Do you remember the U-turn by pensions minister Steve Webb on Brits living overseas with frozen state pensions? Ten years ago he said: “We ask people to make contributions all their life to accrue an entitlement. Why should that accrued entitlement vary according to where they choose to live?”
So when he came to power, campaigners hoped he would scrap the anomaly that leaves 500,000 overseas pensioners with no state pension increases, while the other half get them each year.
Campaigners were disappointed.
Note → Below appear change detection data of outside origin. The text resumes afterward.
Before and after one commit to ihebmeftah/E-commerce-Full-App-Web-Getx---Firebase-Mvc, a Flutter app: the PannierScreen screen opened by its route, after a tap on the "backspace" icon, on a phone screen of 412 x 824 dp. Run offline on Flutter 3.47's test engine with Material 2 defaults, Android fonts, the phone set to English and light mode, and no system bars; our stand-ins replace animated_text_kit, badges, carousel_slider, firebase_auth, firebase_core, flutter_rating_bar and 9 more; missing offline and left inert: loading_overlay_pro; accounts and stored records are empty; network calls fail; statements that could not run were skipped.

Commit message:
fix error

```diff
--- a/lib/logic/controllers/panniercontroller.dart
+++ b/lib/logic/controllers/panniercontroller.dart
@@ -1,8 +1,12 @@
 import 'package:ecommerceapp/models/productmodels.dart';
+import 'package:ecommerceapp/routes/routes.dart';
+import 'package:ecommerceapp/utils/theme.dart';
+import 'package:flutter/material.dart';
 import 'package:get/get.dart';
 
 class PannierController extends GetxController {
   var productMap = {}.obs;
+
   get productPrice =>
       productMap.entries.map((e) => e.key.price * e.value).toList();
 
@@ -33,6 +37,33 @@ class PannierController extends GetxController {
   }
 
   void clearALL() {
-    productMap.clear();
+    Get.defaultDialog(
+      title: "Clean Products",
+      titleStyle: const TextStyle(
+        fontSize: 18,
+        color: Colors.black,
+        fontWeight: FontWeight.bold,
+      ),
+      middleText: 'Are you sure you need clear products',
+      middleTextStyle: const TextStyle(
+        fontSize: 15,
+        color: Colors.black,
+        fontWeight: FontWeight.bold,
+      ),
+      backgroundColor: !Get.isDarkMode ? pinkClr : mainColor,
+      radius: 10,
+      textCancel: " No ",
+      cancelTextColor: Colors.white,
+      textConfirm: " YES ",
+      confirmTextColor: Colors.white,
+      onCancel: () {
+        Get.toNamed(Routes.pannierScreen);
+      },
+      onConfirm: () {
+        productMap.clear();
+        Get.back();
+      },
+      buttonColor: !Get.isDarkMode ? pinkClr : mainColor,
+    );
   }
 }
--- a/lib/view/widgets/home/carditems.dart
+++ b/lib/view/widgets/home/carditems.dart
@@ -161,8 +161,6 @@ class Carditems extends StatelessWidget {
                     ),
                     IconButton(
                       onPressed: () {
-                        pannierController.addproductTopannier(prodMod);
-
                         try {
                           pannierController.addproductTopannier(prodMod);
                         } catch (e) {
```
In fact when I challenged him on the issue, he said: “Look, the fiscal position was different in 2004 than in 2014.”
The U-turn disappointed all of us. But it transpires that he’s well known for going back on his beliefs.
In 2009 he expressed support for the tens of thousands of people who lost their pensions following the winding up of their occupational final salary schemes.
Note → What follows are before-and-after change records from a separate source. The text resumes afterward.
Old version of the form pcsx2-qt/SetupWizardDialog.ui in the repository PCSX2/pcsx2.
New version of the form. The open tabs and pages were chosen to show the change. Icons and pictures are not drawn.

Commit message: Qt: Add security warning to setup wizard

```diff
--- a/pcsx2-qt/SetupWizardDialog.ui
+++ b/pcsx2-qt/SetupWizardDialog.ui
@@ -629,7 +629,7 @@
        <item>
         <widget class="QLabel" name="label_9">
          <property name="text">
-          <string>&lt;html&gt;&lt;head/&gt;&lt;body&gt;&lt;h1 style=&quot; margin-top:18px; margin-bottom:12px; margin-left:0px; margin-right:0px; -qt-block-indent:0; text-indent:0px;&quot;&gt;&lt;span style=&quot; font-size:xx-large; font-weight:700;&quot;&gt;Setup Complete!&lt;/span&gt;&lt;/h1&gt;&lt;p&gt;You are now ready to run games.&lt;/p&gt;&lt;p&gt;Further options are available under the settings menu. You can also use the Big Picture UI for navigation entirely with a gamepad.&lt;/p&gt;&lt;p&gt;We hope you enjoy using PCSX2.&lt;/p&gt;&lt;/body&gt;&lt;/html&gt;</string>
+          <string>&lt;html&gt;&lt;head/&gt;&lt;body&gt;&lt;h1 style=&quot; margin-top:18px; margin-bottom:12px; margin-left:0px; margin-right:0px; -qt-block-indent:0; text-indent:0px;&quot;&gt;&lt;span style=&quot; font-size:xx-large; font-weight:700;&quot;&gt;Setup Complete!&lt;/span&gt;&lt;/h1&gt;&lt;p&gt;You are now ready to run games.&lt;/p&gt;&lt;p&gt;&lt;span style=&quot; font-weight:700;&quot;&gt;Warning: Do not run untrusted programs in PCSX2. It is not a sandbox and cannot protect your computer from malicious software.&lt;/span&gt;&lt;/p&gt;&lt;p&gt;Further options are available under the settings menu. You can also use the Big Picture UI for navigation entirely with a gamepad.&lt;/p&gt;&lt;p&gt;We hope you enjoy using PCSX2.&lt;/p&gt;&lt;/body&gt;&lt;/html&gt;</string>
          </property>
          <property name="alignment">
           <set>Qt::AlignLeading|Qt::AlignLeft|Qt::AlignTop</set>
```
The Government had offered them a Financial Assistance Scheme that was supposed to replace 90 per cent of the pensions they were promised, but in reality the figure is far less.
Mr Webb said at the time: “These people are entirely innocent. There is no suggestion that they did anything other than what they should have done. They worked hard and contributed to their pensions, and now we are condemning them, through these regulations, to year after year of declining real living standards.”
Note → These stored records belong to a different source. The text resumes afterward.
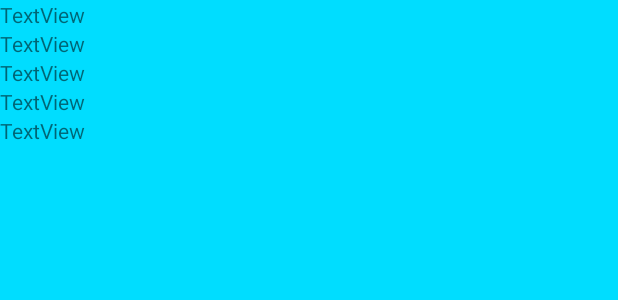
After one commit to sergioarranz/PMDM_Actividad3, an Android app: the layout celda_coche_layout.xml on its own in the app's theme, with its tools: preview values and no code run, on a phone screen of 412 x 824 dp. The commit adds this screen. Shown: the top 300 px of the screen. Run offline under Robolectric (Android 15) with nearby library versions, the phone set to English and light mode, and no system bars.

Commit message:
Cells Coches

```diff
--- /dev/null
+++ b/app/src/main/res/layout/celda_coche_layout.xml
@@ -0,0 +1,37 @@
+<?xml version="1.0" encoding="utf-8"?>
+<LinearLayout xmlns:android="http://schemas.android.com/apk/res/android"
+    android:layout_width="match_parent"
+    android:layout_height="match_parent"
+    android:background="@android:color/holo_blue_bright"
+    android:orientation="vertical">
+
+    <TextView
+        android:id="@+id/tvfabricado"
+        android:layout_width="match_parent"
+        android:layout_height="wrap_content"
+        android:text="TextView" />
+
+    <TextView
+        android:id="@+id/tvmarca"
+        android:layout_width="match_parent"
+        android:layout_height="wrap_content"
+        android:text="TextView" />
+
+    <TextView
+        android:id="@+id/tvnombre"
+        android:layout_width="match_parent"
+        android:layout_height="wrap_content"
+        android:text="TextView" />
+
+    <TextView
+        android:id="@+id/tvlat"
+        android:layout_width="match_parent"
+        android:layout_height="wrap_content"
+        android:text="TextView" />
+
+    <TextView
+        android:id="@+id/tvlon"
+        android:layout_width="match_parent"
+        android:layout_height="wrap_content"
+        android:text="TextView" />
+</LinearLayout>
--- a/milib/src/main/res/layout/fragment_messages_list.xml
+++ b/milib/src/main/res/layout/fragment_messages_list.xml
@@ -2,7 +2,7 @@
     xmlns:tools="http://schemas.android.com/tools"
     android:layout_width="match_parent"
     android:layout_height="match_parent"
-    tools:context="fragments.MessagesListFragment">
+    tools:context="fragments.ListaFragment">
 
     <!-- TODO: Update blank fragment layout -->
 
```
Also changed, not shown: app/src/main/java/com/utad/sergio/pmdmactividad2/FBObjects/FBCoches.java (added, +26 -0 lines), app/src/main/java/com/utad/sergio/pmdmactividad2/SecondActivity.java (+22 -17 lines), app/src/main/java/com/utad/sergio/pmdmactividad2/adapters/ListaCochesAdapter.java (added, +66 -0 lines), app/src/main/res/layout/activity_second.xml (+16 -1 lines), milib/src/main/java/fragments/ListaFragment.java (added, +52 -0 lines), milib/src/main/java/fragments/MessagesListFragment.java (deleted, +0 -52 lines), 11 other files.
Strong words. But his actions since coming to power have betrayed them. Treating retired folk consistently shabbily is unacceptable, even for a minister. I plan to return to this subject in more detail.